══ SUPPLIED DATA

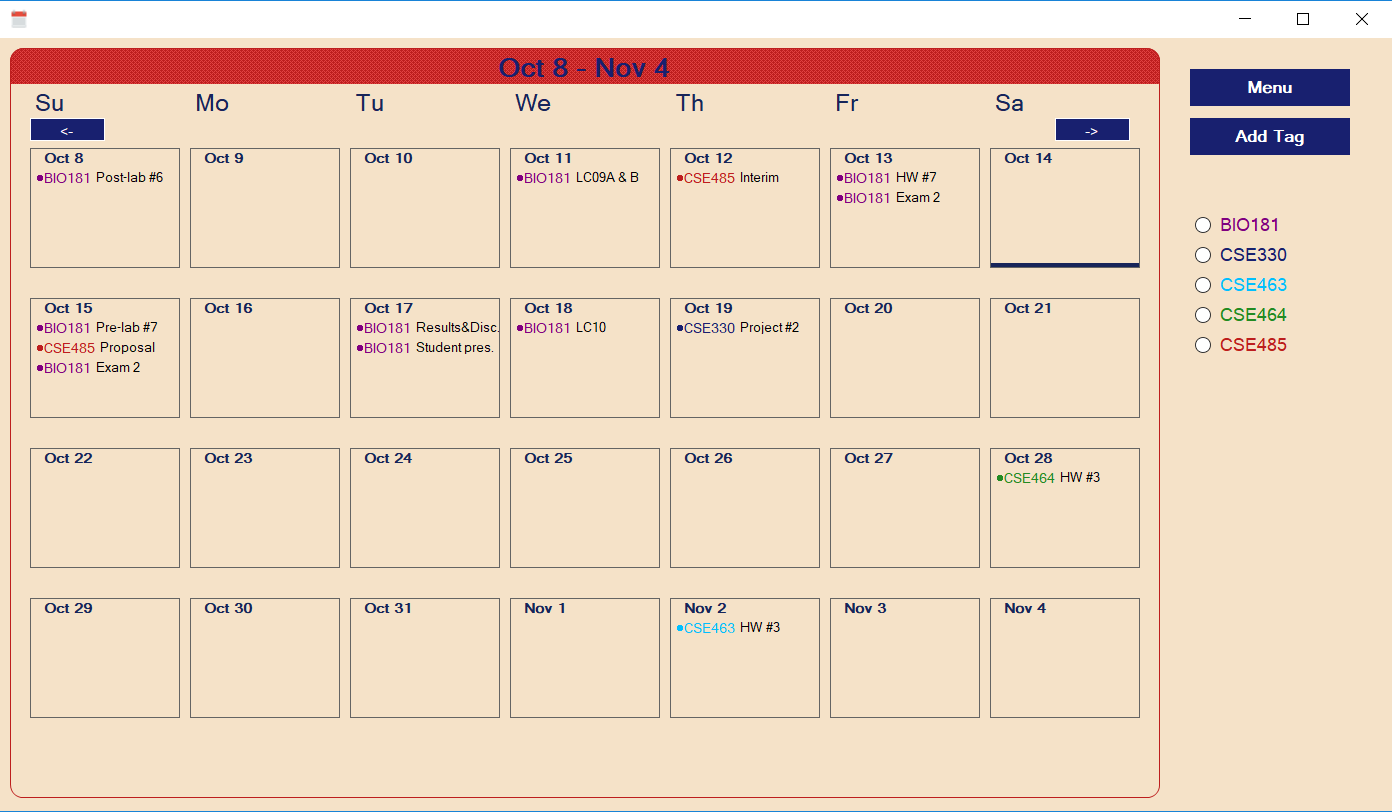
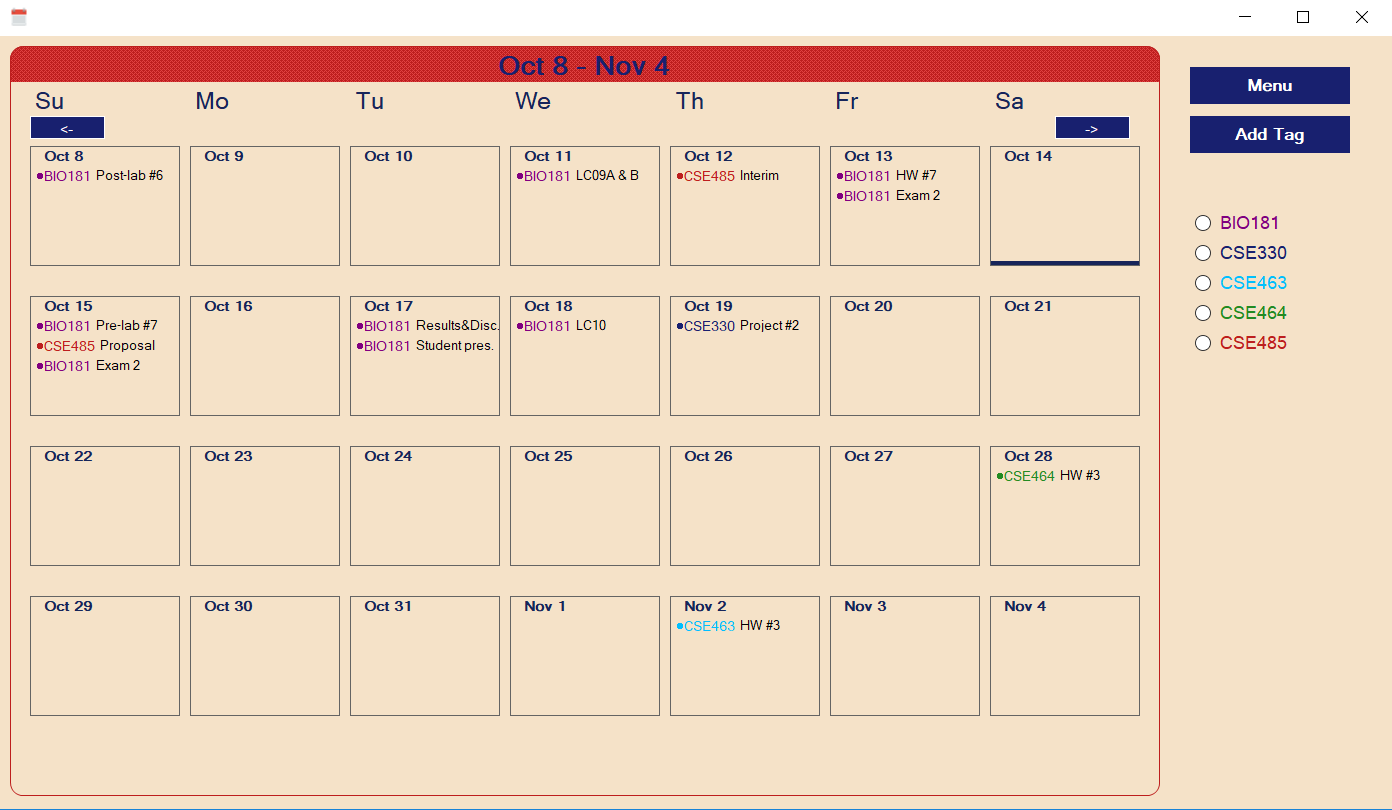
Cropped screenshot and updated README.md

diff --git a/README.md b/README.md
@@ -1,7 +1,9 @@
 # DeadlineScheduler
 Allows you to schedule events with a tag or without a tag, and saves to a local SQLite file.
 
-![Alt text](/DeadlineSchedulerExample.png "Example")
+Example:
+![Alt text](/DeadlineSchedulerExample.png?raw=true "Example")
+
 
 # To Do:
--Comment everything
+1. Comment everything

════
══ SUPPLIED DATA

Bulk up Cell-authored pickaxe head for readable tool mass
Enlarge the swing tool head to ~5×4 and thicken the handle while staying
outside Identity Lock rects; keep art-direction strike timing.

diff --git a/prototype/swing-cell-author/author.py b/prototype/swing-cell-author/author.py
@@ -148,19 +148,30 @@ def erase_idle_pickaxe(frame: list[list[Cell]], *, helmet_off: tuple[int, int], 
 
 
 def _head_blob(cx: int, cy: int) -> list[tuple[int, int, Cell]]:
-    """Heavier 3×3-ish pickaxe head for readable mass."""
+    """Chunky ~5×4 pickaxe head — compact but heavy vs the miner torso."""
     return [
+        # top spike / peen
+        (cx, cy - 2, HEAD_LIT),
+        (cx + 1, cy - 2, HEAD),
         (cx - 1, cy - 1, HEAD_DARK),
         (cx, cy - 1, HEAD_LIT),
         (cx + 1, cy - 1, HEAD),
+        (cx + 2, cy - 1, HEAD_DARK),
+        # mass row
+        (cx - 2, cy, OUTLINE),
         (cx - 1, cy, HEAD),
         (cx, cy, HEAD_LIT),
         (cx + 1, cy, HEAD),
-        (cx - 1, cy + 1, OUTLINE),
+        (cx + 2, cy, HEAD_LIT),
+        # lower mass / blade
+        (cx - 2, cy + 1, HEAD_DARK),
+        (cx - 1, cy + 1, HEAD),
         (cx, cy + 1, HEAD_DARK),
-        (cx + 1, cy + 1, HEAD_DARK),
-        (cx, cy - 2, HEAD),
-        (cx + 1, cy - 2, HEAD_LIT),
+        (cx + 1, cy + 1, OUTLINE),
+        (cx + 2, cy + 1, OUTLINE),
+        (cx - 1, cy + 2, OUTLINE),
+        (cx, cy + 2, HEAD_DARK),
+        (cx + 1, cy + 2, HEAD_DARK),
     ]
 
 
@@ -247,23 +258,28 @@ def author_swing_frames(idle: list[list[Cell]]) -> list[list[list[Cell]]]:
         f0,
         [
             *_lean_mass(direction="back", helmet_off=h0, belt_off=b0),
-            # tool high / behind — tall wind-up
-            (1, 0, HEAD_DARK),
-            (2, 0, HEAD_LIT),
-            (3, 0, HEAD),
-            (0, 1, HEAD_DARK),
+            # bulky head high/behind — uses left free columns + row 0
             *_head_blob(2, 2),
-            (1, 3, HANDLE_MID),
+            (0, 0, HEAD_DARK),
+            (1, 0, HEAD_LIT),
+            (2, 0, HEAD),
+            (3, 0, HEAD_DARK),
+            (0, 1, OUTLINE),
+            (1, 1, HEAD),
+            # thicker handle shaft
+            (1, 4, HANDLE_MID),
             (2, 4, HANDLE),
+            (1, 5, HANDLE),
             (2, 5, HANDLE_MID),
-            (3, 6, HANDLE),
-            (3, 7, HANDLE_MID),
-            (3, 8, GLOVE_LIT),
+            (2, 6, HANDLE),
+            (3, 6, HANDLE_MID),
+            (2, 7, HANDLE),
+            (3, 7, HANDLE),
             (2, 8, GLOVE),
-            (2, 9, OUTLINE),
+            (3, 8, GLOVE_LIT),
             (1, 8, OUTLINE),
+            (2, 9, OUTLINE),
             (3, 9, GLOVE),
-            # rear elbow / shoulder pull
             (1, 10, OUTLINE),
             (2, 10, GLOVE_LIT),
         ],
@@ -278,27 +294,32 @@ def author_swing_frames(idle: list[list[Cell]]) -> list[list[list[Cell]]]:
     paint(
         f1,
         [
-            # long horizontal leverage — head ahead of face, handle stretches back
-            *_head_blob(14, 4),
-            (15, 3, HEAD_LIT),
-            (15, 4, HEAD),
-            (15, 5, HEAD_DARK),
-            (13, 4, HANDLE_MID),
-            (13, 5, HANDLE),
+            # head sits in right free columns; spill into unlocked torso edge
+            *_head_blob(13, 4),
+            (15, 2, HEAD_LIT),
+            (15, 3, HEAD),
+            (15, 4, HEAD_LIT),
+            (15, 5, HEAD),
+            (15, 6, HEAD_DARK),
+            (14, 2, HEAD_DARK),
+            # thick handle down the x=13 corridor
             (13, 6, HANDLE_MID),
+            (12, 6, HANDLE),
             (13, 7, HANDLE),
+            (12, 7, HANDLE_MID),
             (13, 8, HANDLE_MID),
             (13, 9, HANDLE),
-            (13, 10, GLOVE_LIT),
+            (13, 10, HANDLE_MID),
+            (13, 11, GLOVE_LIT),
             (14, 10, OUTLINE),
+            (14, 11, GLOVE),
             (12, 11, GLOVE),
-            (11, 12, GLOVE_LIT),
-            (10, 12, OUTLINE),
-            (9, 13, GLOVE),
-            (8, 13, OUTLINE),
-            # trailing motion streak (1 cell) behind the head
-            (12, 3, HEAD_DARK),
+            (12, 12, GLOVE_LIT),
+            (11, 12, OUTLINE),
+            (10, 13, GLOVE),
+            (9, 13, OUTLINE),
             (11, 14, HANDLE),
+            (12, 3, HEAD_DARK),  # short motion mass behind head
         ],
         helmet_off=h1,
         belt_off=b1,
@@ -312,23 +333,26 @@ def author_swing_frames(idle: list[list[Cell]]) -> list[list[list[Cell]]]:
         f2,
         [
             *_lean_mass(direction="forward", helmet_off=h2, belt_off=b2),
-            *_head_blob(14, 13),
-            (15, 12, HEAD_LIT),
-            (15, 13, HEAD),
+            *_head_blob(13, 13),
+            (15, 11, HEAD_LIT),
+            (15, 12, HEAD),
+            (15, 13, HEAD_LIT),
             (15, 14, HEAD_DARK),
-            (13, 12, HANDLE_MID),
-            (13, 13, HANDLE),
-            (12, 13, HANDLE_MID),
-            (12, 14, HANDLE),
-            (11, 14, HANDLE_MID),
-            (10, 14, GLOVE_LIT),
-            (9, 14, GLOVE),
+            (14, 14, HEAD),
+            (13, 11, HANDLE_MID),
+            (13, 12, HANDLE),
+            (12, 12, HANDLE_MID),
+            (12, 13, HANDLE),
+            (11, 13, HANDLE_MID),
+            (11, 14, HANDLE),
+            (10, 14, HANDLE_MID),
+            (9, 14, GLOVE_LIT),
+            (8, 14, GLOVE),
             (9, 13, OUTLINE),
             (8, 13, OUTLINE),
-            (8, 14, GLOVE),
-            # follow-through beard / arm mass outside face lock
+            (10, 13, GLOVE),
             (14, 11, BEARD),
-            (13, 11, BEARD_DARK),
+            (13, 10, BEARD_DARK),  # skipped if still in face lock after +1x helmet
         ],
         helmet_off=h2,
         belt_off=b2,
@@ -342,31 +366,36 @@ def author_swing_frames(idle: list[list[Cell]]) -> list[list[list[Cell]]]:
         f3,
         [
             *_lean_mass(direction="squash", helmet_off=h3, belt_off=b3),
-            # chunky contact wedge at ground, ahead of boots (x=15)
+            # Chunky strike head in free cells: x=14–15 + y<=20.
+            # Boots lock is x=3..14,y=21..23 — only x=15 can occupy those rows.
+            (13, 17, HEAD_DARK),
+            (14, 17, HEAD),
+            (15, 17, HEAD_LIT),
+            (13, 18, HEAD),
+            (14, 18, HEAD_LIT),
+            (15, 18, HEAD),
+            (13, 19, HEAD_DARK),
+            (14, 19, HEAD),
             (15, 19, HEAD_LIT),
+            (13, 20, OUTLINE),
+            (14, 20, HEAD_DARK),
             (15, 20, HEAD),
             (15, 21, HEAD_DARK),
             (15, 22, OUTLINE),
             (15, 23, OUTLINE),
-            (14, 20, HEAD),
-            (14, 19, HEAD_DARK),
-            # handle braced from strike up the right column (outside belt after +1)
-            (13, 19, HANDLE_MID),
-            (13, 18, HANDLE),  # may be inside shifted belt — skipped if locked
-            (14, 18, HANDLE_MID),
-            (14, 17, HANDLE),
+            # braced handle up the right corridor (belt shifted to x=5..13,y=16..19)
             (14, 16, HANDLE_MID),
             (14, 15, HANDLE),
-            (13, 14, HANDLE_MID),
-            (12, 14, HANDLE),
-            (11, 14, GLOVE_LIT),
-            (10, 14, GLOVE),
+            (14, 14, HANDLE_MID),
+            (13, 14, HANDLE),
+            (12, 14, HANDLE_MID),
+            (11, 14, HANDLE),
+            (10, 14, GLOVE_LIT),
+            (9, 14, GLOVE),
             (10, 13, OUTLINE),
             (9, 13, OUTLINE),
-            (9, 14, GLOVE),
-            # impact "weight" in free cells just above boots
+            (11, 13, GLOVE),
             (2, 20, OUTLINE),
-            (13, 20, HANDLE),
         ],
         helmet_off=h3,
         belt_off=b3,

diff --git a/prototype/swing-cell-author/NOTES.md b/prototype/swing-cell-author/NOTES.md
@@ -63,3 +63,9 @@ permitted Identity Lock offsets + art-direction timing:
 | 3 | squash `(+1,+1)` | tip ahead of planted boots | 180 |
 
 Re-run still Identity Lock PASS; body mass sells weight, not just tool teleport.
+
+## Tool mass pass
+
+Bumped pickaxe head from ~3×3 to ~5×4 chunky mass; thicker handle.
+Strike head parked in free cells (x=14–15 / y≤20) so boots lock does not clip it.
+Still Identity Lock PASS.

════

> EXERCISE BRIEF
Return a copy of each line in the entries that contains "list".

> THE ANSWER
@@ -148,19 +148,30 @@ def erase_idle_pickaxe(frame: list[list[Cell]], *, helmet_off: tuple[int, int], 
 def _head_blob(cx: int, cy: int) -> list[tuple[int, int, Cell]]:
@@ -247,23 +258,28 @@ def author_swing_frames(idle: list[list[Cell]]) -> list[list[list[Cell]]]:
@@ -278,27 +294,32 @@ def author_swing_frames(idle: list[list[Cell]]) -> list[list[list[Cell]]]:
@@ -312,23 +333,26 @@ def author_swing_frames(idle: list[list[Cell]]) -> list[list[list[Cell]]]:
@@ -342,31 +366,36 @@ def author_swing_frames(idle: list[list[Cell]]) -> list[list[list[Cell]]]:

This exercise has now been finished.